At this week’s Enterprise World event in Toronto, OpenText showcased a number of customer projects that demonstrate how its software is playing its part in helping to build more intelligent, connected companies, as Jessica Twentyman reports.
What does it take to build an intelligent, connected enterprise? The answer to that question can be complicated for business leaders, but enterprise information management (EIM) systems are a big part of the picture, according to OpenText CEO Mark Barrenechea, speaking at the company’s Enterprise World event in Toronto this week.
Of course, he would say that. But in fairness, OpenText has done a solid job in recent years of outlining the role that content and information (often unstructured) plays in the workflows that underpin connected processes, services, and products.
Software to manage that content and information is OpenText’s mainstay, and in recent years, the highly acquisitive company has purchased other vendors and technologies that support its vision of what the connected enterprise will need, in areas such as artificial intelligence (AI) and security.
“All industries are facing a series of challenging macro trends as they transform into intelligent and connected enterprises,” Barrenechea told attendees. “The new demands of a millennial workforce, the relentless threat of cyberattack, changing modes of work, and newly challenging information privacy and regulatory environments are changing the way that businesses operate.”
To illustrate his point, Barrenechea invited four OpenText customers onto the stage at Enterprise World, to offer their views on what the intelligent, connected enterprise looks like to them, the work they’re doing to achieve their goals, and the part that software from OpenText plays in all this.
For Gopal Padinjaruveetil, chief information security officer of auto and travel services company Auto Club Group (ACG), identity management is going to be vital. The company has a vision of a ‘connected member’, who is able to access a wide variety of information from a wide variety of devices. ACG, for example, provides insurance, banking, travel, and automotive services.
“For that connected member experience, we need digital identities, not just for humans, but also devices and automobiles,” he said. “So the question for us is how we give access to information based on the context in which it’s requested – from what device and in what location, for example.”
In February this year, ACG announced it was to implement a unified identity and access management system for its nine million members, based on the Covisint platform that OpenText acquired in July 2017. The aim is to create a single digital member identity across all business units, to reduce complexity, increase security, and streamline the digital experience for customers.
Next up was Jennifer Bell, an enterprise content management architect from medical device manufacturer Zoll Medical. Connectivity is making its products smarter all the time – such as its LifeVest wearable defibrillator – but employees in the healthcare sector still need to cope with cumbersome and often paper-based processes around the supply and use of these products.
Plus, for regulatory reasons, it’s very important that documentation relating to patients, physicians, and insurance providers is managed carefully.
Zoll Medical is using capture and content management tools from OpenText in order to convert ordering documents (which still often arrive from hospitals in the form of faxes) “from a blob of unstructured information into data on individual documents – medical orders, medical records, patient agreements, and insurance docs – that can then be stored,” she explained.

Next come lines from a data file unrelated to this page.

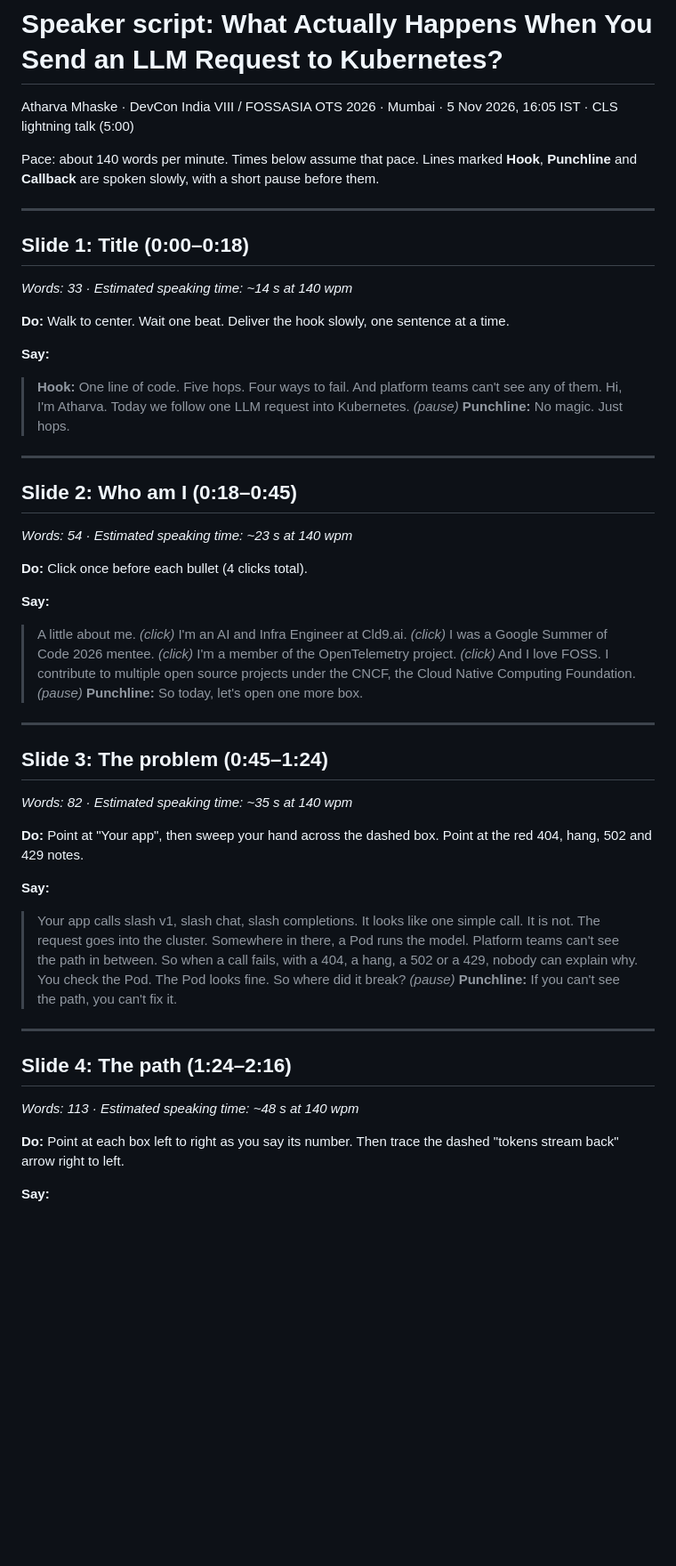
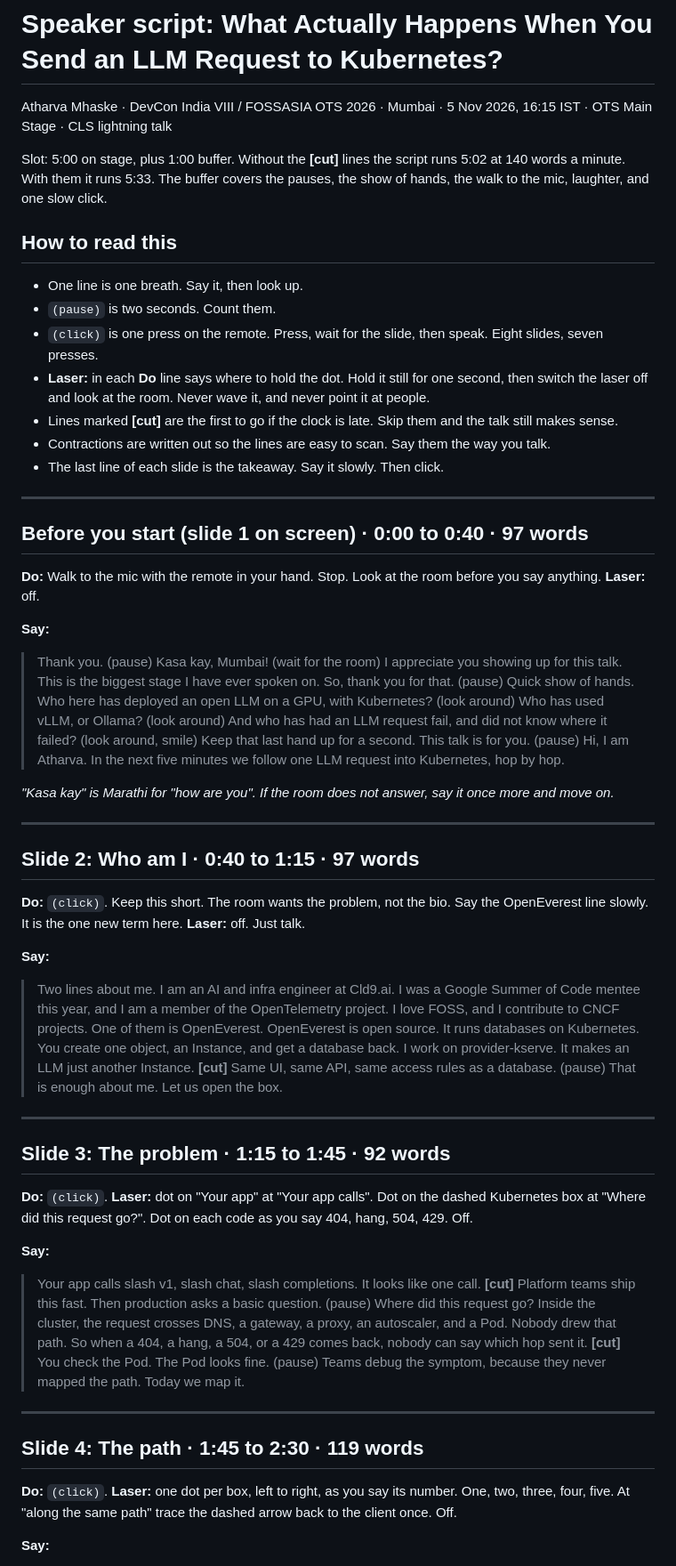
Before and after one commit to atharvamhaske/kserve-demo, a Markdown page: docs/devcon-india-2026-lightning-talk/SPEAKER_SCRIPT.md, the part around one of its changes. Shown at 89% size. Drawn GitHub-style; blank space fills up the shorter version.

```diff
--- a/docs/devcon-india-2026-lightning-talk/SPEAKER_SCRIPT.md
+++ b/docs/devcon-india-2026-lightning-talk/SPEAKER_SCRIPT.md
@@ -1,62 +1,91 @@
 # Speaker script: What Actually Happens When You Send an LLM Request to Kubernetes?
 
-Atharva Mhaske · DevCon India VIII / FOSSASIA OTS 2026 · Mumbai · 5 Nov 2026, 16:05 IST · CLS lightning talk (5:00)
+Atharva Mhaske · DevCon India VIII / FOSSASIA OTS 2026 · Mumbai · 5 Nov 2026, 16:15 IST · OTS Main Stage · CLS lightning talk
 
-Pace: about 140 words per minute. Times below assume that pace. Lines marked **Hook**, **Punchline** and **Callback** are spoken slowly, with a short pause before them.
+Slot: 5:00 on stage, plus 1:00 buffer. Without the **[cut]** lines the script runs 5:02 at 140 words a minute. With them it runs 5:33. The buffer covers the pauses, the show of hands, the walk to the mic, laughter, and one slow click.
+
+## How to read this
+
+- One line is one breath. Say it, then look up.
+- `(pause)` is two seconds. Count them.
+- `(click)` is one press on the remote. Press, wait for the slide, then speak. Eight slides, seven presses.
+- **Laser:** in each **Do** line says where to hold the dot. Hold it still for one second, then switch the laser off and look at the room. Never wave it, and never point it at people.
+- Lines marked **[cut]** are the first to go if the clock is late. Skip them and the talk still makes sense.
+- Contractions are written out so the lines are easy to scan. Say them the way you talk.
+- The last line of each slide is the takeaway. Say it slowly. Then click.
 
 ---
 
-## Slide 1: Title (0:00–0:18)
+## Before you start (slide 1 on screen) · 0:00 to 0:40 · 97 words
 
-*Words: 33 · Estimated speaking time: ~14 s at 140 wpm*
-
-**Do:** Walk to center. Wait one beat. Deliver the hook slowly, one sentence at a time.
+**Do:** Walk to the mic with the remote in your hand. Stop. Look at the room before you say anything. **Laser:** off.
 
 **Say:**
-> **Hook:** One line of code. Five hops. Four ways to fail. And platform teams can't see any of them.
-> Hi, I'm Atharva.
-> Today we follow one LLM request into Kubernetes.
-> *(pause)* **Punchline:** No magic. Just hops.
+
+> Thank you.
+> (pause)
+> Kasa kay, Mumbai!
+> (wait for the room)
+> I appreciate you showing up for this talk.
+> This is the biggest stage I have ever spoken on. So, thank you for that.
+> (pause)
+> Quick show of hands.
+> Who here has deployed an open LLM on a GPU, with Kubernetes?
+> (look around)
+> Who has used vLLM, or Ollama?
+> (look around)
+> And who has had an LLM request fail, and did not know where it failed?
+> (look around, smile)
+> Keep that last hand up for a second. This talk is for you.
+> (pause)
+> Hi, I am Atharva.
+> In the next five minutes we follow one LLM request into Kubernetes, hop by hop.
+
+*"Kasa kay" is Marathi for "how are you". If the room does not answer, say it once more and move on.*
 
 ---
 
-## Slide 2: Who am I (0:18–0:45)
+## Slide 2: Who am I · 0:40 to 1:15 · 97 words
 
-*Words: 54 · Estimated speaking time: ~23 s at 140 wpm*
-
-**Do:** Click once before each bullet (4 clicks total).
+**Do:** `(click)`. Keep this short. The room wants the problem, not the bio. Say the OpenEverest line slowly. It is the one new term here. **Laser:** off. Just talk.
 
 **Say:**
-> A little about me.
-> *(click)* I'm an AI and Infra Engineer at Cld9.ai.
-> *(click)* I was a Google Summer of Code 2026 mentee.
-> *(click)* I'm a member of the OpenTelemetry project.
-> *(click)* And I love FOSS. I contribute to multiple open source projects under the CNCF, the Cloud Native Computing Foundation.
-> *(pause)* **Punchline:** So today, let's open one more box.
+
+> Two lines about me.
+> I am an AI and infra engineer at Cld9.ai.
+> I was a Google Summer of Code mentee this year, and I am a member of the OpenTelemetry project.
+> I love FOSS, and I contribute to CNCF projects. One of them is OpenEverest.
+> OpenEverest is open source. It runs databases on Kubernetes. You create one object, an Instance, and get a database back.
+> I work on provider-kserve. It makes an LLM just another Instance.
+> **[cut]** Same UI, same API, same access rules as a database.
+> (pause)
+> That is enough about me. Let us open the box.
 
 ---
 
-## Slide 3: The problem (0:45–1:24)
+## Slide 3: The problem · 1:15 to 1:45 · 92 words
 
-*Words: 82 · Estimated speaking time: ~35 s at 140 wpm*
-
-**Do:** Point at "Your app", then sweep your hand across the dashed box. Point at the red 404, hang, 502 and 429 notes.
+**Do:** `(click)`. **Laser:** dot on "Your app" at "Your app calls". Dot on the dashed Kubernetes box at "Where did this request go?". Dot on each code as you say 404, hang, 504, 429. Off.
 
 **Say:**
+
 > Your app calls slash v1, slash chat, slash completions.
-> It looks like one simple call. It is not.
-> The request goes into the cluster. Somewhere in there, a Pod runs the model.
-> Platform teams can't see the path in between.
-> So when a call fails, with a 404, a hang, a 502 or a 429, nobody can explain why.
-> You check the Pod. The Pod looks fine. So where did it break?
-> *(pause)* **Punchline:** If you can't see the path, you can't fix it.
+> It looks like one call.
+> **[cut]** Platform teams ship this fast. Then production asks a basic question.
+> (pause)
+> Where did this request go?
+> Inside the cluster, the request crosses DNS, a gateway, a proxy, an autoscaler, and a Pod.
+> Nobody drew that path.
+> So when a 404, a hang, a 504, or a 429 comes back, nobody can say which hop sent it.
+> **[cut]** You check the Pod. The Pod looks fine.
+> (pause)
+> Teams debug the symptom, because they never mapped the path.
+> Today we map it.
 
 ---
 
-## Slide 4: The path (1:24–2:16)
+## Slide 4: The path · 1:45 to 2:30 · 119 words
 
-*Words: 113 · Estimated speaking time: ~48 s at 140 wpm*
-
-**Do:** Point at each box left to right as you say its number. Then trace the dashed "tokens stream back" arrow right to left.
+**Do:** `(click)`. **Laser:** one dot per box, left to right, as you say its number. One, two, three, four, five. At "along the same path" trace the dashed arrow back to the client once. Off.
 
 **Say:**
```
Also changed, not shown: other parts of docs/devcon-india-2026-lightning-talk/SPEAKER_SCRIPT.md (+124 -78 lines), docs/devcon-india-2026-lightning-talk/README.md (+2 -0 lines), docs/devcon-india-2026-lightning-talk/TERMS.md (added, +218 -0 lines), docs/llm-request-anatomy/export/v1-pneumatic-post.gif (added), docs/llm-request-anatomy/export/v1-pneumatic-post.png (added), 2 other files.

Digital assets and connected devices
At beverage maker Monster Energy, meanwhile, digital asset manager Kyle Hufford uses software from OpenText to ensure that marketing teams across the world all have access to the same rich media content.
Last to speak was Matt Eisenberg, acting chief of the business process and information management branch of the National Institute of Allergy and Infectious Diseases (NIAID). Internet of Things (IoT) technologies are a big focus for NIAID, which is part of biomedical research organisation the National Institutes of Health (NIH).
Eisenberg gave two examples of connected world solutions. First, NIAID uses a lot of imaging devices, “giant microscopes that generate huge multi-gigabyte images every time they take a picture,” he said. Increasingly, these are connected to their original manufacturer and, at the end of each working day, they ‘phone home’ and are remotely re-calibrated. “This is blowing our infrastructure guys away, because they’re not used to supporting that kind of bidirectional communication,” he added.
His second example was NIAID’s experiments with connected pill dispensers, which can be used to ensure compliance and adherence in clinical trials.
He added that his organisation has tackled a wide range of document management, storage, and collaboration issues using OpenText.
Internet of Business says
OpenText has a compelling story to tell about how its sprawling portfolio of content and information management tools fits into a connected world of smart products and services.
In particular, its 2017 acquisitions of identity and access management company Covisint and security specialist Guidance Software put it in a good place to tackle security challenges in a world where almost every machine becomes an endpoint that needs protecting.
And its one-year-old Magellan AI platform, which owes much to the company’s 2010 purchase of Nstein Technologies and 2015 acquisition of Actuate, is producing results in a number of IoT-focused projects, such as a connected vineyard project at the Ernest & Julio Gallo Winery in California.